* [WHAT TO PRODUCE] Below are the records; copy every line in them that holds the string "learning".

* [TASK INPUTS]
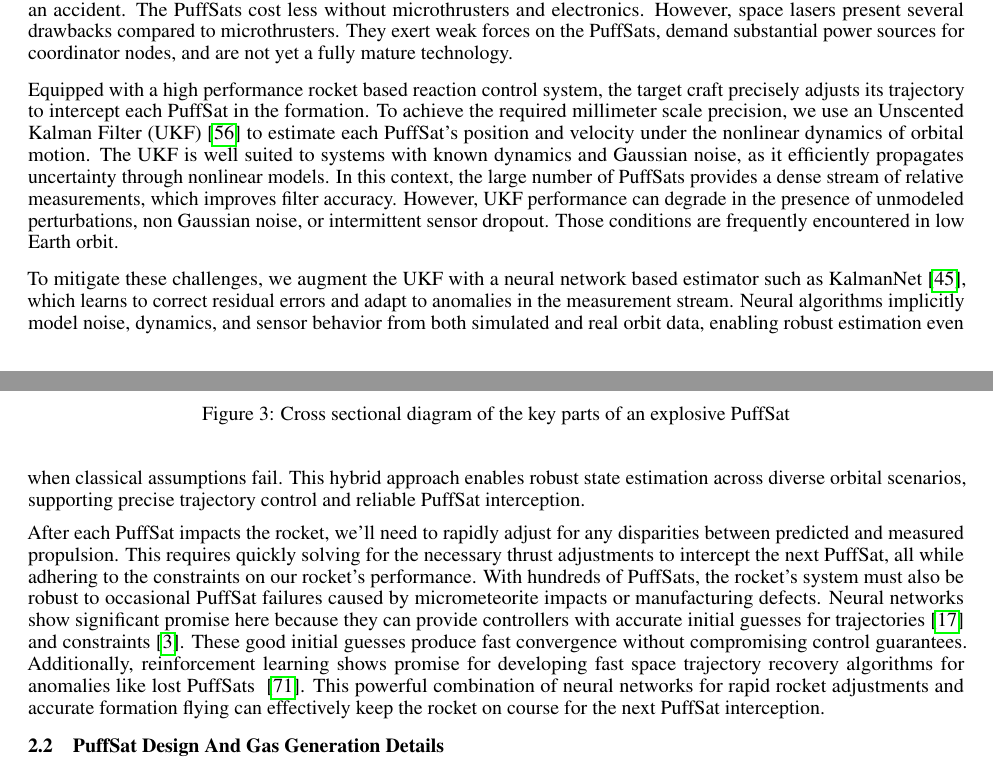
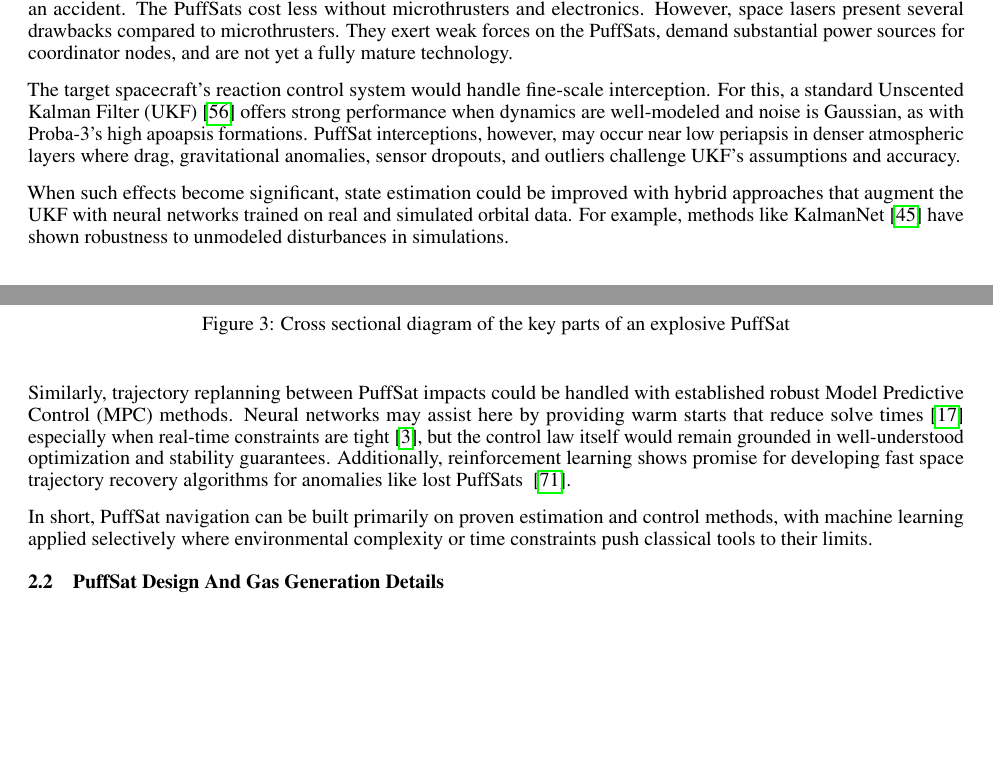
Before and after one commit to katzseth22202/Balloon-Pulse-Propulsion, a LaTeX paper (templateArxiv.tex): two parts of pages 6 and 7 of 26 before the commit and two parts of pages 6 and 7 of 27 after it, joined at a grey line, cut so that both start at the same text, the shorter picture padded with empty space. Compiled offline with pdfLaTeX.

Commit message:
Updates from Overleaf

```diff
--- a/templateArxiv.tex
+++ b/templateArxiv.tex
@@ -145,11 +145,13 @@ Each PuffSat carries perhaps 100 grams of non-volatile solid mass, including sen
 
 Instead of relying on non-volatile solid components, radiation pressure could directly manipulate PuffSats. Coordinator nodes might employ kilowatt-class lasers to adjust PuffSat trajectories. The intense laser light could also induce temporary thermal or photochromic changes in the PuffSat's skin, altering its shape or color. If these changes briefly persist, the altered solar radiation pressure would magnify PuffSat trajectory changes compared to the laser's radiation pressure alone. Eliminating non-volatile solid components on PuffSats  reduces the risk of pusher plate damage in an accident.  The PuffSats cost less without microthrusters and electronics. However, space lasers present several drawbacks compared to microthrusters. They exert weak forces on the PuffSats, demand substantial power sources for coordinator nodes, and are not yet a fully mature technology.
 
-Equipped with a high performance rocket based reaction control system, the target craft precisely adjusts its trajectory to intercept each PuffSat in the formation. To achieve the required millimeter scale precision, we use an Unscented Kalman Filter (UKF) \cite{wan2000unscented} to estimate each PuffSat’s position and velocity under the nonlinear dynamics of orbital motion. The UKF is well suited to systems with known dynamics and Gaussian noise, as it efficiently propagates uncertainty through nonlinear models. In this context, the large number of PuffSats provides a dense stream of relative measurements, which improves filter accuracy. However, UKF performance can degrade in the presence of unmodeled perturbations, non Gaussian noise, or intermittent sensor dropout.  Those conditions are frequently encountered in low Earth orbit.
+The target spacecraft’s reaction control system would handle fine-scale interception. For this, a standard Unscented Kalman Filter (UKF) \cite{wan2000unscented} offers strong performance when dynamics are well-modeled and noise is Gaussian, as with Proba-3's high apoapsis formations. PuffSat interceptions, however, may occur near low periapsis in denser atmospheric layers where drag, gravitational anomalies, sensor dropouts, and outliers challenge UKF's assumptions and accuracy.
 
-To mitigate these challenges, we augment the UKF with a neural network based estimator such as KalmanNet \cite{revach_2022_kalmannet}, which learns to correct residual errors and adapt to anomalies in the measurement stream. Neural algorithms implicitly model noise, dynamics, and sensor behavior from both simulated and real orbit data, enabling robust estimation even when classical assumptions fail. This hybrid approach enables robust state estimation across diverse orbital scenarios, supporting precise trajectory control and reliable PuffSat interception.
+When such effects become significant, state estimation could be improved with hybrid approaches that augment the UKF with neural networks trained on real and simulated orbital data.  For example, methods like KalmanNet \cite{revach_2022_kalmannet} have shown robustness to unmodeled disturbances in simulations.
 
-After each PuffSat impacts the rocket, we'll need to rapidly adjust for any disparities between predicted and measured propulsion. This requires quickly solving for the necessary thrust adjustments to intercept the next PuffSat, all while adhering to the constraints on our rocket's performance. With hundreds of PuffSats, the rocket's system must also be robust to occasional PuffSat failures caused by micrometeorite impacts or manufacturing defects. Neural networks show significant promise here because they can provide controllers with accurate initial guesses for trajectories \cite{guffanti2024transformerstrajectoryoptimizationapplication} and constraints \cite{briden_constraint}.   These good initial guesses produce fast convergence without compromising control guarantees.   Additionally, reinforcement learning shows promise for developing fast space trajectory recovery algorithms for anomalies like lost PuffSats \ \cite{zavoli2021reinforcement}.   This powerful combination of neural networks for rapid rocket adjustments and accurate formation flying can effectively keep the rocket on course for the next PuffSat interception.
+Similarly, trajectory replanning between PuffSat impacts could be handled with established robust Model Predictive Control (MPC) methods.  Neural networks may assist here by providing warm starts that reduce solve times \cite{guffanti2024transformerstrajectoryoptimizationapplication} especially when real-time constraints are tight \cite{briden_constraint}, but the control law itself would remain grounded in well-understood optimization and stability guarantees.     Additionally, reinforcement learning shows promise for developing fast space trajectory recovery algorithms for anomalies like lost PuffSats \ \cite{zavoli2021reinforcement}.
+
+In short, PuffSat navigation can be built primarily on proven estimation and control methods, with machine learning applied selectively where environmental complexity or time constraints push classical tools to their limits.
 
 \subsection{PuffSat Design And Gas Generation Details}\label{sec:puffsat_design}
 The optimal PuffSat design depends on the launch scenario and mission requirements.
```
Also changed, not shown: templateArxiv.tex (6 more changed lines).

* [SOLVED EXERCISE]
-After each PuffSat impacts the rocket, we'll need to rapidly adjust for any disparities between predicted and measured propulsion. This requires quickly solving for the necessary thrust adjustments to intercept the next PuffSat, all while adhering to the constraints on our rocket's performance. With hundreds of PuffSats, the rocket's system must also be robust to occasional PuffSat failures caused by micrometeorite impacts or manufacturing defects. Neural networks show significant promise here because they can provide controllers with accurate initial guesses for trajectories \cite{guffanti2024transformerstrajectoryoptimizationapplication} and constraints \cite{briden_constraint}.   These good initial guesses produce fast convergence without compromising control guarantees.   Additionally, reinforcement learning shows promise for developing fast space trajectory recovery algorithms for anomalies like lost PuffSats \ \cite{zavoli2021reinforcement}.   This powerful combination of neural networks for rapid rocket adjustments and accurate formation flying can effectively keep the rocket on course for the next PuffSat interception.
+Similarly, trajectory replanning between PuffSat impacts could be handled with established robust Model Predictive Control (MPC) methods.  Neural networks may assist here by providing warm starts that reduce solve times \cite{guffanti2024transformerstrajectoryoptimizationapplication} especially when real-time constraints are tight \cite{briden_constraint}, but the control law itself would remain grounded in well-understood optimization and stability guarantees.     Additionally, reinforcement learning shows promise for developing fast space trajectory recovery algorithms for anomalies like lost PuffSats \ \cite{zavoli2021reinforcement}.
+In short, PuffSat navigation can be built primarily on proven estimation and control methods, with machine learning applied selectively where environmental complexity or time constraints push classical tools to their limits.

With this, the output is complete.